*Data provided*.
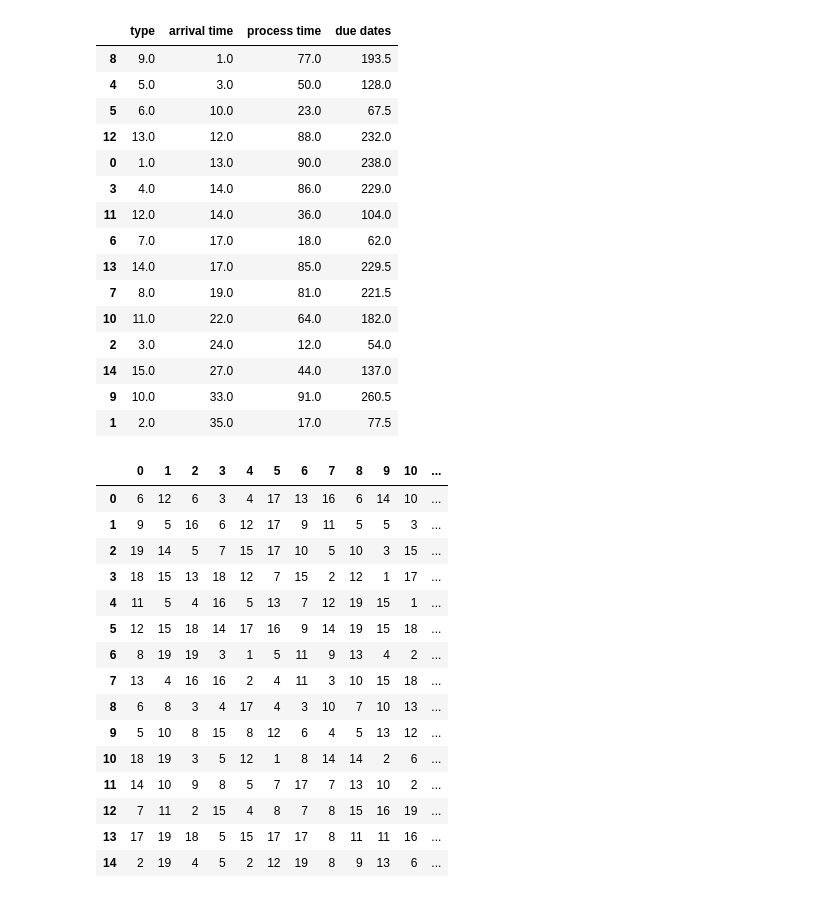
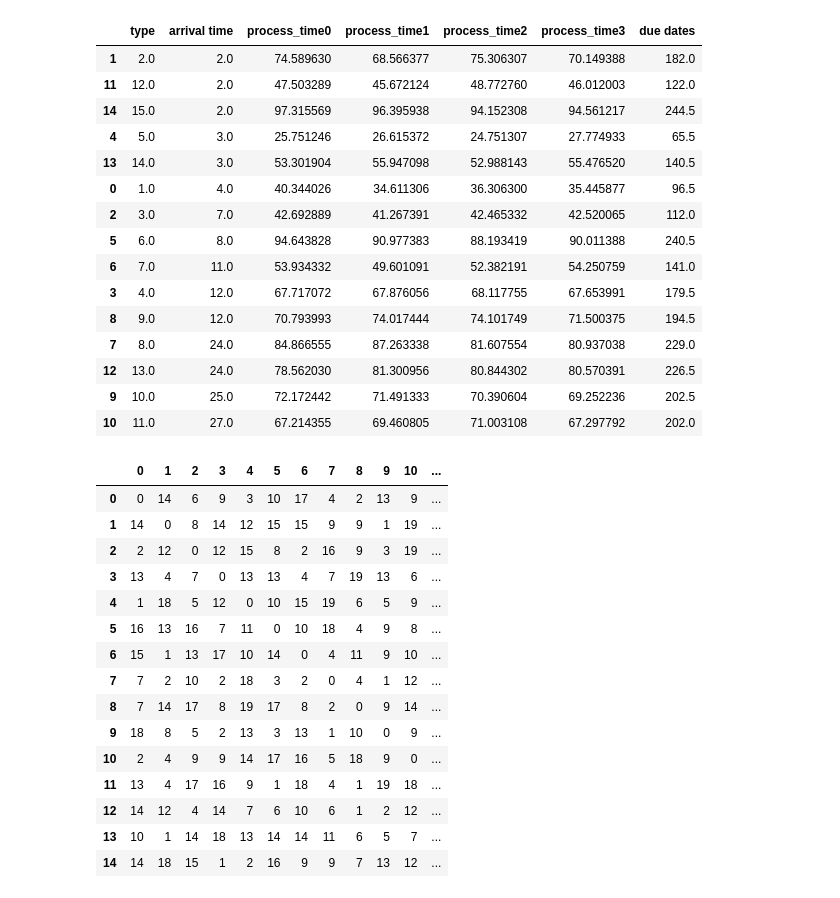
Before and after one commit to endofthefuckingworld/UPM_dynamic_scheduling, a Jupyter notebook: generate_data.ipynb, the cells around one changed output. Drawn from its saved outputs; the diff is of its cells as text; code cells hidden in the pictures.

```diff
--- a/generate_data.ipynb
+++ b/generate_data.ipynb
@@ -4,55 +4,64 @@ import pandas as pd
 # %%
 n_jobs = 15
 n_machines = 4
 k = 2.5
 
 setup_times = np.random.randint(1,20,[n_jobs, n_jobs])
+for i in range(n_jobs):
+    setup_times[i,i] = 0
 
-job_data = np.zeros((n_jobs,4))
+Columns = ['type','arrival time']
+job_data = np.zeros((n_jobs,n_machines+3))
+
 for i, job in enumerate(job_data):
     job[0] = i+1  #type
     job[1] = np.random.randint(1, 10*n_jobs/n_machines) #arrival_time
-    job[2] = np.random.randint(10, 100)  #process_time
-    job[3] = job[1] + k* job[2]
+    process_time = np.random.randint(10, 100)
+    for j in range(n_machines):
+        job[2+j] = np.random.normal(process_time, 2)  #process_time
+    job[2+n_machines] = job[1] + k* process_time
 
+for i in range(n_machines):
+    Columns.append('process_time'+str(i))
+Columns.append('due dates')
 
-job_data_df = pd.DataFrame(job_data, columns = ['type','arrival time','process time','due dates']).sort_values(by=['arrival time'])
+job_data_df = pd.DataFrame(job_data, columns = Columns).sort_values(by=['arrival time'])
 setup_times_df = pd.DataFrame(setup_times)
 
 display(job_data_df)
 display(setup_times_df)
 job_data_df.to_csv('job_data.csv', index=False)
 setup_times_df.to_csv('setup_times.csv',  index=False)
 # %% [output]
-|  | type | arrival time | process time | due dates |
-| 8 | 9.0 | 1.0 | 77.0 | 193.5 |
-| 4 | 5.0 | 3.0 | 50.0 | 128.0 |
-| 5 | 6.0 | 10.0 | 23.0 | 67.5 |
-| 12 | 13.0 | 12.0 | 88.0 | 232.0 |
-| 0 | 1.0 | 13.0 | 90.0 | 238.0 |
-| 3 | 4.0 | 14.0 | 86.0 | 229.0 |
-| 11 | 12.0 | 14.0 | 36.0 | 104.0 |
-| 6 | 7.0 | 17.0 | 18.0 | 62.0 |
-| 13 | 14.0 | 17.0 | 85.0 | 229.5 |
-| 7 | 8.0 | 19.0 | 81.0 | 221.5 |
-| 10 | 11.0 | 22.0 | 64.0 | 182.0 |
-| 2 | 3.0 | 24.0 | 12.0 | 54.0 |
-| 14 | 15.0 | 27.0 | 44.0 | 137.0 |
-| 9 | 10.0 | 33.0 | 91.0 | 260.5 |
-| 1 | 2.0 | 35.0 | 17.0 | 77.5 |
+|  | type | arrival time | process_time0 | process_time1 | process_time2 | process_time3 | due dates |
+| 1 | 2.0 | 2.0 | 74.589630 | 68.566377 | 75.306307 | 70.149388 | 182.0 |
+| 11 | 12.0 | 2.0 | 47.503289 | 45.672124 | 48.772760 | 46.012003 | 122.0 |
+| 14 | 15.0 | 2.0 | 97.315569 | 96.395938 | 94.152308 | 94.561217 | 244.5 |
+| 4 | 5.0 | 3.0 | 25.751246 | 26.615372 | 24.751307 | 27.774933 | 65.5 |
+| 13 | 14.0 | 3.0 | 53.301904 | 55.947098 | 52.988143 | 55.476520 | 140.5 |
+| 0 | 1.0 | 4.0 | 40.344026 | 34.611306 | 36.306300 | 35.445877 | 96.5 |
+| 2 | 3.0 | 7.0 | 42.692889 | 41.267391 | 42.465332 | 42.520065 | 112.0 |
+| 5 | 6.0 | 8.0 | 94.643828 | 90.977383 | 88.193419 | 90.011388 | 240.5 |
+| 6 | 7.0 | 11.0 | 53.934332 | 49.601091 | 52.382191 | 54.250759 | 141.0 |
+| 3 | 4.0 | 12.0 | 67.717072 | 67.876056 | 68.117755 | 67.653991 | 179.5 |
+| 8 | 9.0 | 12.0 | 70.793993 | 74.017444 | 74.101749 | 71.500375 | 194.5 |
+| 7 | 8.0 | 24.0 | 84.866555 | 87.263338 | 81.607554 | 80.937038 | 229.0 |
+| 12 | 13.0 | 24.0 | 78.562030 | 81.300956 | 80.844302 | 80.570391 | 226.5 |
+| 9 | 10.0 | 25.0 | 72.172442 | 71.491333 | 70.390604 | 69.252236 | 202.5 |
+| 10 | 11.0 | 27.0 | 67.214355 | 69.460805 | 71.003108 | 67.297792 | 202.0 |
 |  | 0 | 1 | 2 | 3 | 4 | 5 | 6 | 7 | 8 | 9 | 10 | ... |
-| 0 | 6 | 12 | 6 | 3 | 4 | 17 | 13 | 16 | 6 | 14 | 10 | ... |
-| 1 | 9 | 5 | 16 | 6 | 12 | 17 | 9 | 11 | 5 | 5 | 3 | ... |
-| 2 | 19 | 14 | 5 | 7 | 15 | 17 | 10 | 5 | 10 | 3 | 15 | ... |
-| 3 | 18 | 15 | 13 | 18 | 12 | 7 | 15 | 2 | 12 | 1 | 17 | ... |
-| 4 | 11 | 5 | 4 | 16 | 5 | 13 | 7 | 12 | 19 | 15 | 1 | ... |
-| 5 | 12 | 15 | 18 | 14 | 17 | 16 | 9 | 14 | 19 | 15 | 18 | ... |
-| 6 | 8 | 19 | 19 | 3 | 1 | 5 | 11 | 9 | 13 | 4 | 2 | ... |
-| 7 | 13 | 4 | 16 | 16 | 2 | 4 | 11 | 3 | 10 | 15 | 18 | ... |
-| 8 | 6 | 8 | 3 | 4 | 17 | 4 | 3 | 10 | 7 | 10 | 13 | ... |
-| 9 | 5 | 10 | 8 | 15 | 8 | 12 | 6 | 4 | 5 | 13 | 12 | ... |
-| 10 | 18 | 19 | 3 | 5 | 12 | 1 | 8 | 14 | 14 | 2 | 6 | ... |
-| 11 | 14 | 10 | 9 | 8 | 5 | 7 | 17 | 7 | 13 | 10 | 2 | ... |
-| 12 | 7 | 11 | 2 | 15 | 4 | 8 | 7 | 8 | 15 | 16 | 19 | ... |
-| 13 | 17 | 19 | 18 | 5 | 15 | 17 | 17 | 8 | 11 | 11 | 16 | ... |
-| 14 | 2 | 19 | 4 | 5 | 2 | 12 | 19 | 8 | 9 | 13 | 6 | ... |
+| 0 | 0 | 14 | 6 | 9 | 3 | 10 | 17 | 4 | 2 | 13 | 9 | ... |
+| 1 | 14 | 0 | 8 | 14 | 12 | 15 | 15 | 9 | 9 | 1 | 19 | ... |
+| 2 | 2 | 12 | 0 | 12 | 15 | 8 | 2 | 16 | 9 | 3 | 19 | ... |
+| 3 | 13 | 4 | 7 | 0 | 13 | 13 | 4 | 7 | 19 | 13 | 6 | ... |
+| 4 | 1 | 18 | 5 | 12 | 0 | 10 | 15 | 19 | 6 | 5 | 9 | ... |
+| 5 | 16 | 13 | 16 | 7 | 11 | 0 | 10 | 18 | 4 | 9 | 8 | ... |
+| 6 | 15 | 1 | 13 | 17 | 10 | 14 | 0 | 4 | 11 | 9 | 10 | ... |
+| 7 | 7 | 2 | 10 | 2 | 18 | 3 | 2 | 0 | 4 | 1 | 12 | ... |
+| 8 | 7 | 14 | 17 | 8 | 19 | 17 | 8 | 2 | 0 | 9 | 14 | ... |
+| 9 | 18 | 8 | 5 | 2 | 13 | 3 | 13 | 1 | 10 | 0 | 9 | ... |
+| 10 | 2 | 4 | 9 | 9 | 14 | 17 | 16 | 5 | 18 | 9 | 0 | ... |
+| 11 | 13 | 4 | 17 | 16 | 9 | 1 | 18 | 4 | 1 | 19 | 18 | ... |
+| 12 | 14 | 12 | 4 | 14 | 7 | 6 | 10 | 6 | 1 | 2 | 12 | ... |
+| 13 | 10 | 1 | 14 | 18 | 13 | 14 | 14 | 11 | 6 | 5 | 7 | ... |
+| 14 | 14 | 18 | 15 | 1 | 2 | 16 | 9 | 9 | 7 | 13 | 12 | ... |
```
Also changed, not shown: 6 other files.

*Task item*. What lines of the data contain the string "random"? List them.

*Finished exercise*.
 setup_times = np.random.randint(1,20,[n_jobs, n_jobs])
     job[1] = np.random.randint(1, 10*n_jobs/n_machines) #arrival_time
-    job[2] = np.random.randint(10, 100)  #process_time
+    process_time = np.random.randint(10, 100)
+        job[2+j] = np.random.normal(process_time, 2)  #process_time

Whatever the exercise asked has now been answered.